Web document revisions:
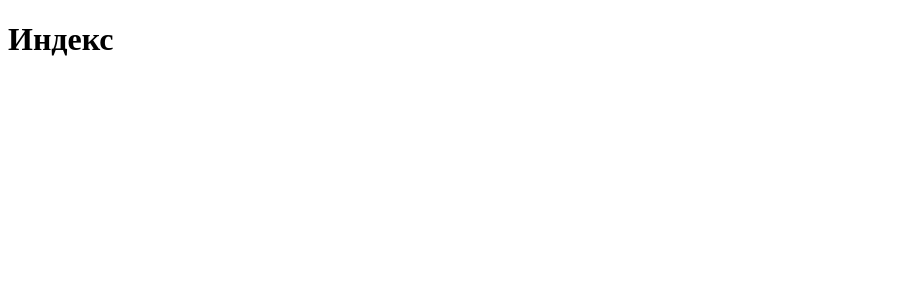
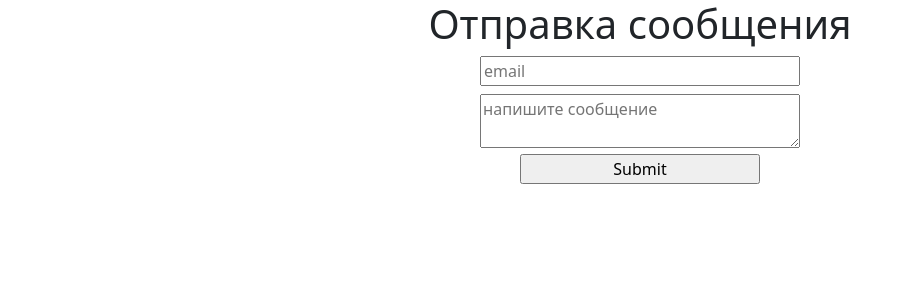
Before and after one commit to Aladser/simple_django, a Django app: page / in a window 1280 px wide. Shown: the top 300 px of the page, without its empty margins (0-904 px from the left). Run offline with Django 5.2, Linux system fonts and the light colour scheme.

Commit message:
добавлен post-запрос

```diff
--- a/main/templates/main/index.html
+++ b/main/templates/main/index.html
@@ -2,9 +2,19 @@
 <html lang="en">
 <head>
     <meta charset="UTF-8">
+    <link href="https://cdn.jsdelivr.net/npm/bootstrap@5.0.2/dist/css/bootstrap.min.css" rel="stylesheet" integrity="sha384-EVSTQN3/azprG1Anm3QDgpJLIm9Nao0Yz1ztcQTwFspd3yD65VohhpuuCOmLASjC" crossorigin="anonymous">
     <title>Title</title>
 </head>
 <body>
-<h1>Индекс</h1>
+    <div class="mx-auto">
+        <h1 class="text-center">Отправка сообщения</h1>
+        <form method="post" class="mx-auto w-25 border-1">
+            {% csrf_token %}
+            <input type="email" name='email' placeholder="email" class="w-100 mb-2">
+            <textarea name='text' placeholder="напишите сообщение" class="w-100"></textarea>
+            <input type="submit" class="d-block mx-auto w-75">
+        </form>
+    </div>
+
 </body>
 </html>
--- a/main/views.py
+++ b/main/views.py
@@ -3,4 +3,9 @@ from django.shortcuts import render
 
 # Create your views here.
 def index(request):
+    if request.method == 'POST':
+        email = request.POST['email']
+        text = request.POST['text']
+        print(f"{email} {text}")
+
     return render(request, 'main/index.html')
```
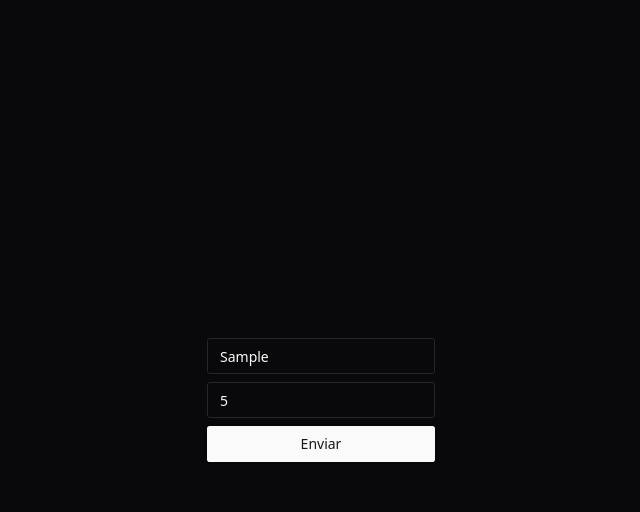
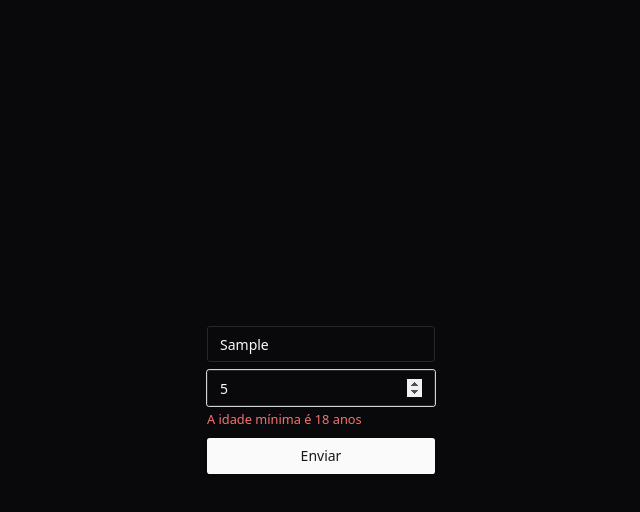
Before and after one commit to nicolasteofilo/react-hook-form-usecases, a React (Vite) app: page / in a window 1280 px wide. Both pictures are taken after typing "Sample", "5" into the empty fields and a click on the button "Enviar". Shown: the top 512 px of the page, without its empty margins (319-959 px from the left). Built offline with nearby package versions, Linux system fonts and the light colour scheme.

Commit message:
feat: add simple validations in form fields

```diff
--- a/src/App.tsx
+++ b/src/App.tsx
@@ -3,7 +3,11 @@ import { Button } from "./components/ui/button";
 import { Input } from "./components/ui/input";
 
 export default function App() {
-  const { handleSubmit: submit, register } = useForm<{
+  const {
+    handleSubmit: submit,
+    register,
+    formState: { errors },
+  } = useForm<{
     name: string;
     age: number;
   }>();
@@ -15,8 +19,45 @@ export default function App() {
   return (
     <div className="min-h-screen flex items-center justify-center">
       <form onSubmit={handleSubmit} className="flex flex-col gap-2">
-        <Input type="text" placeholder="Nome" {...register("name")} />
-        <Input type="number" placeholder="Idade" {...register("age")} />
+        <div>
+          <Input
+            type="text"
+            placeholder="Nome"
+            {...register("name", {
+              minLength: {
+                value: 2,
+                message: "O nome deve ter no mínimo 2 caracteres",
+              },
+              required: {
+                value: true,
+                message: "O nome é obrigatório",
+              },
+            })}
+          />
+          {errors.name && (
+            <small className="text-red-400">{errors.name.message}</small>
+          )}
+        </div>
+        <div>
+          <Input
+            type="number"
+            placeholder="Idade"
+            {...register("age", {
+              required: {
+                value: true,
+                message: "A idade é obrigatória",
+              },
+              min: {
+                value: 18,
+                message: 'A idade mínima é 18 anos'
+              },
+              setValueAs: (value) => Number(value),
+            })}
+          />
+          {errors.age && (
+            <small className="text-red-400">{errors.age.message}</small>
+          )}
+        </div>
 
         <Button type="submit">Enviar</Button>
       </form>
```
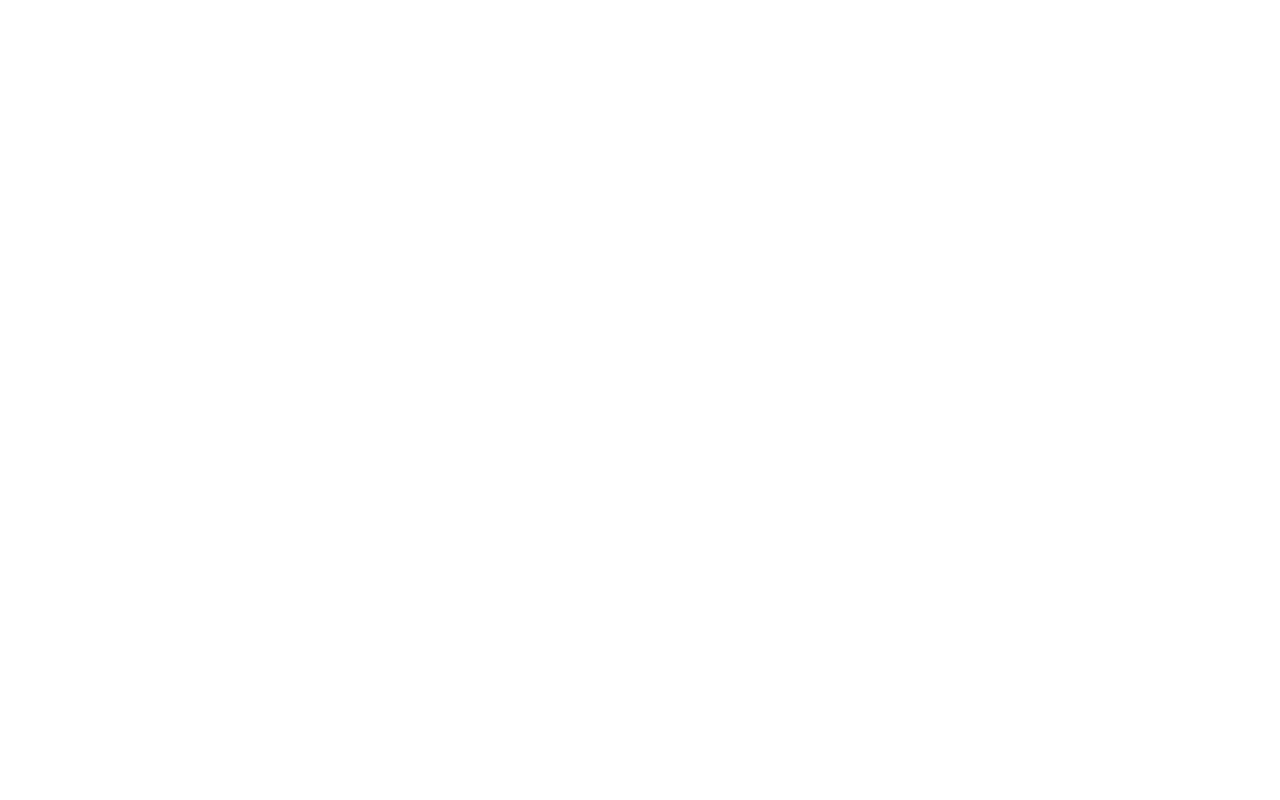
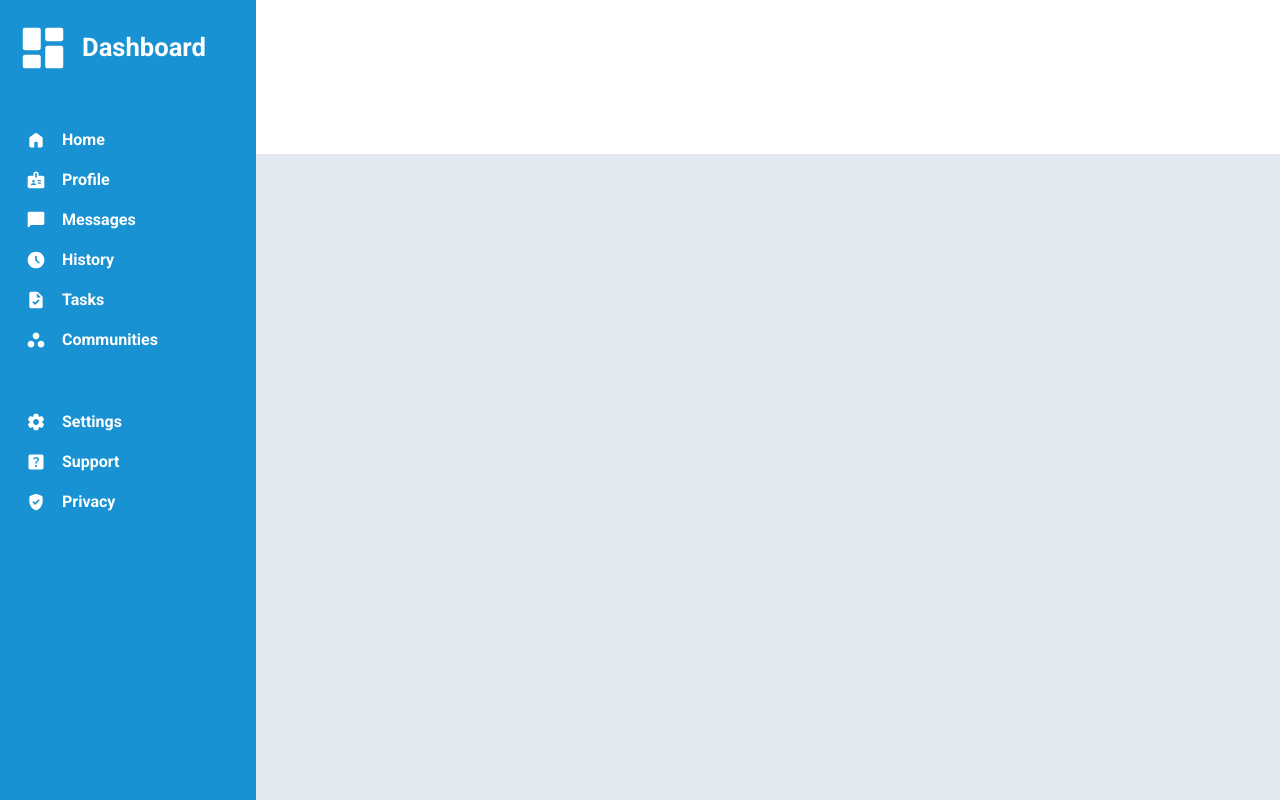
Before and after one commit to lesterpaz99/static-dashboard, a plain HTML site: page index.html in a window 1280 px wide. Drawn offline with Linux system fonts and the light colour scheme.

Commit message:
create the sidebar nav menu

```diff
--- a/index.html
+++ b/index.html
@@ -15,7 +15,59 @@
 	</head>
 	<body>
 		<div class="container_layout">
-			<aside class="aside"></aside>
+			<aside class="aside">
+				<div class="aside_logo">
+					<img src="./icons/sidebar/dashboard-logo.svg" alt="dashboard-logo" />
+					<h1>Dashboard</h1>
+				</div>
+				<nav class="aside_nav">
+					<menu class="aside_menu">
+						<div class="app_menu">
+							<li>
+								<img src="./icons/sidebar/home.svg" alt="home icon" />
+								<p>Home</p>
+							</li>
+							<li>
+								<img src="./icons/sidebar/profile.svg" alt="profile icon" />
+								<p>Profile</p>
+							</li>
+							<li>
+								<img src="./icons/sidebar/messages.svg" alt="message icon" />
+								<p>Messages</p>
+							</li>
+							<li>
+								<img src="./icons/sidebar/history.svg" alt="history icon" />
+								<p>History</p>
+							</li>
+							<li>
+								<img src="./icons/sidebar/tasks.svg" alt="tasks icon" />
+								<p>Tasks</p>
+							</li>
+							<li>
+								<img
+									src="./icons/sidebar/communities.svg"
+									alt="communities icon"
+								/>
+								<p>Communities</p>
+							</li>
+						</div>
+						<div class="settings_menu">
+							<li>
+								<img src="./icons/sidebar/settings.svg" alt="settings icon" />
+								<p>Settings</p>
+							</li>
+							<li>
+								<img src="./icons/sidebar/support.svg" alt="support icon" />
+								<p>Support</p>
+							</li>
+							<li>
+								<img src="./icons/sidebar/privacy.svg" alt="privacy icon" />
+								<p>Privacy</p>
+							</li>
+						</div>
+					</menu>
+				</nav>
+			</aside>
 			<header class="header"></header>
 			<main class="main">
 				<section class="project_cards"></section>
--- a/styles.css
+++ b/styles.css
@@ -7,6 +7,14 @@
 img {
   width: 100%;
   height: auto;
+}
+
+menu {
+  list-style: none;
+}
+
+a {
+  text-decoration: none;
 }
 
 :root {
@@ -27,3 +35,72 @@ img {
   font-family: "Roboto", sans-serif;
   font-weight: 700;
 } */
+
+body {
+  font-family: "Roboto", sans-serif;
+  background-color: var(--bg-color);
+}
+
+.container_layout {
+  display: grid;
+  grid-template-columns: 20% 1fr;
+  grid-template-rows: 154px 1fr;
+  grid-template-areas:
+                      'aside header'
+                      'aside main';
+}
+
+.aside {
+  grid-area: aside;
+  background-color: var(--primary-color);
+  color: var(--secondary-bg-color);
+  min-height: 100vh;
+}
+
+.aside_logo {
+  display: flex;
+  column-gap: 12px;
+  padding: 16px;
+  margin-bottom: 24px;
+
+  > img {
+    width: 54px;
+  }
+
+  > h1 {
+    font-size: 1.6rem;
+  }
+}
+
+.aside_menu {
+  font-weight: bold;
+
+  li {
+    display: flex;
+    align-items: center;
+    gap: 16px;
+    padding: 10px 26px;
+    cursor: pointer;
+  }
+
+  li:hover {
+    background-color: rgba(255, 255, 255, 0.1);
+  }
+
+  > .app_menu {
+    margin-bottom: 42px;
+  }
+
+  img {
+    width: 20px;
+  }
+}
+
+.header {
+  grid-area: header;
+  background-color: var(--secondary-bg-color);
+}
+
+.main {
+  grid-area: main;
+}
```
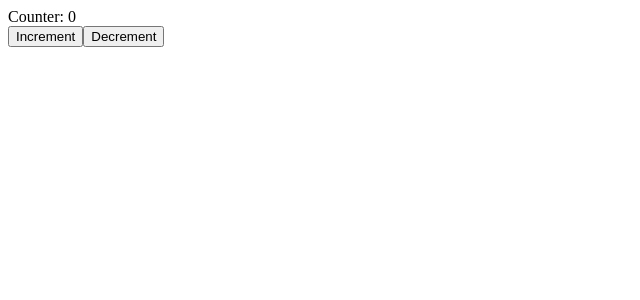
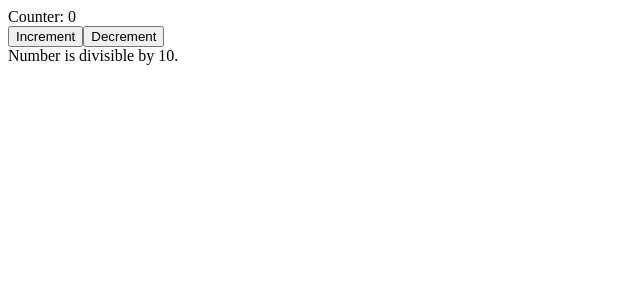
Before and after one commit to NidzaJov/vezbe-repo, a React (Create React App) app in the folder ReactVezbe/todos-app/: page / in a window 1280 px wide. Shown: the top 300 px of the page, without its empty margins (0-640 px from the left). Built offline with nearby package versions, Linux system fonts and the light colour scheme.

Commit message:
conditional rendering

```diff
--- a/ReactVezbe/todos-app/src/App.js
+++ b/ReactVezbe/todos-app/src/App.js
@@ -5,6 +5,9 @@ import { useCounter } from './hooks/useCounter'
 export function App() {
 
   const { counter, decrementCounter, incrementCounter } = useCounter(5);
+
+  const divisibleByTen = (counter % 10) === 0;
+  const message = divisibleByTen ? (<div>Number is divisible by 10.</div>): null
 
     return (
       <>
@@ -15,6 +18,7 @@ export function App() {
         <CustomButton isClicked={decrementCounter}>
           Decrement
         </CustomButton>
+        {message}
       </>
     )
 
```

▸ **AIM OF THE TASK**: Within the records, filter for lines that contain the word "type" and show each one.

▸ **YOUR RESPONSE**:
+            <input type="email" name='email' placeholder="email" class="w-100 mb-2">
+            <input type="submit" class="d-block mx-auto w-75">
-        <Input type="text" placeholder="Nome" {...register("name")} />
-        <Input type="number" placeholder="Idade" {...register("age")} />
+            type="text"
+            type="number"
         <Button type="submit">Enviar</Button>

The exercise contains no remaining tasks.